I realise that for many of your seasoned observers, this is old hat.
However, having been told about this at lunch yesterday by Caroline’s Daughter and Son-in-Law, I thought I would have a look into this, as it appears to be part of a growing trend of smart people employing social media to get heard.
Long story short: United Airlines breaks musician’s guitar; musician claims restitution; gets stonewalled by United; writes song which goes viral on YouTube; United caves in; lots more people buy musician’s music.
Apparently United’s share price took a pasting, which has been attributed to the negative publicity.
There’s a bit of doubt about this here and here, but I think you get the general point! The fact that there is a debate about this demonstrates how important Social Media is becoming in determining reputations, and tipping the balance of power in favour of consumers.
The Times summarises the situation from United Airlines’ perspective:
The company is trying to put a brave face on things. On Twitter it admitted its mistake and announced that it was donating $3,000 to a music charity. A spokeswoman tweeted that she liked the video: “It is excellent and that is why we would like to use it for training purposes so everyone receives better service from us.”

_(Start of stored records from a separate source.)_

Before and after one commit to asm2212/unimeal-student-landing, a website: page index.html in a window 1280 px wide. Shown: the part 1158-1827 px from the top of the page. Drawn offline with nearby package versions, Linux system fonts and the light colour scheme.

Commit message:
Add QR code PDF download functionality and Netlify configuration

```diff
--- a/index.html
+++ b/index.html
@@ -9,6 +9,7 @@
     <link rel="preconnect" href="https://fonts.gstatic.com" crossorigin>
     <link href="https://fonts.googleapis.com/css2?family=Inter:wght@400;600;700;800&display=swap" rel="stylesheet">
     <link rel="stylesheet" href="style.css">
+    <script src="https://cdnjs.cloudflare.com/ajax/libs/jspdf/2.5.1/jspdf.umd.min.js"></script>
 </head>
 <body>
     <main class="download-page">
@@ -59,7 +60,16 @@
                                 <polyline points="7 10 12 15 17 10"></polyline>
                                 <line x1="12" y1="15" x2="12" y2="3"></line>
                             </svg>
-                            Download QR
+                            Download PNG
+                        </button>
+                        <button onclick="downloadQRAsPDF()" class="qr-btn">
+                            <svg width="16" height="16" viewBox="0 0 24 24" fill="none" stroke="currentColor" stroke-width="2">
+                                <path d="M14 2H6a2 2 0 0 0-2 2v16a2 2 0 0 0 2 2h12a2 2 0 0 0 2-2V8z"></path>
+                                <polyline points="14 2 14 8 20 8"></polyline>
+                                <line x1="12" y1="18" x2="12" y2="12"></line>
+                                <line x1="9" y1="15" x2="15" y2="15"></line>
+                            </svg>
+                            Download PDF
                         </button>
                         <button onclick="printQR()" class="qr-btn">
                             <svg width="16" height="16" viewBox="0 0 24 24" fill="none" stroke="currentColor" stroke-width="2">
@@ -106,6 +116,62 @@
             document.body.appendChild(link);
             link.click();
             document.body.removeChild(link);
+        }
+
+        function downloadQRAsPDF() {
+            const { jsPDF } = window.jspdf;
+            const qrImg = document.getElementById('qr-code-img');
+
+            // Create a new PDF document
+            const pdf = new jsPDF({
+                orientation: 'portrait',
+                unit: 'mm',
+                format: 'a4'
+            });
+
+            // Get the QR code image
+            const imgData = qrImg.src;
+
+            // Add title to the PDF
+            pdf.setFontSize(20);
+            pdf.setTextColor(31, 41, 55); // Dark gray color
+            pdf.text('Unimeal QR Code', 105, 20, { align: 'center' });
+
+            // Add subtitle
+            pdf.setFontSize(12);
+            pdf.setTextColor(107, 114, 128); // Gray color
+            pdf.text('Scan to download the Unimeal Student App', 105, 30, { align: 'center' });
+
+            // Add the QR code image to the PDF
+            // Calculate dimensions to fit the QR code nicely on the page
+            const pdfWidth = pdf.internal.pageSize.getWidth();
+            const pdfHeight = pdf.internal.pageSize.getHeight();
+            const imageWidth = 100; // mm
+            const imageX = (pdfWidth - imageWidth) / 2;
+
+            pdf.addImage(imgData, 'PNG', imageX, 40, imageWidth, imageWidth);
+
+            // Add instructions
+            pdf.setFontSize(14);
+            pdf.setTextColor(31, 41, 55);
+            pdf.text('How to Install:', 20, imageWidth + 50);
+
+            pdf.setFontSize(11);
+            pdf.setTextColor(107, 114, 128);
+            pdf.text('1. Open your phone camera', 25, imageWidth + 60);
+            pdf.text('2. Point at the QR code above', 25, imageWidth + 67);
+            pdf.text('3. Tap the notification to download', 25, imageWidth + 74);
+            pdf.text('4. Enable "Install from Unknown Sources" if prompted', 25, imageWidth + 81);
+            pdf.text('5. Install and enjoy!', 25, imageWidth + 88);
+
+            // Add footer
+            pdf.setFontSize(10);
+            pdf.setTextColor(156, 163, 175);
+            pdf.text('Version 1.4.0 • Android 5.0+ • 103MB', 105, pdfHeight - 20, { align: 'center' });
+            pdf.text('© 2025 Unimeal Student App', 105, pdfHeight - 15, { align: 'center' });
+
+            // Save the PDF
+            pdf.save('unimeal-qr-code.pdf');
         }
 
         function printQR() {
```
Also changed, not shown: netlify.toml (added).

And for anyone considering consumer complaint videos on YouTube in the future, Mr Carroll recommends the key of D.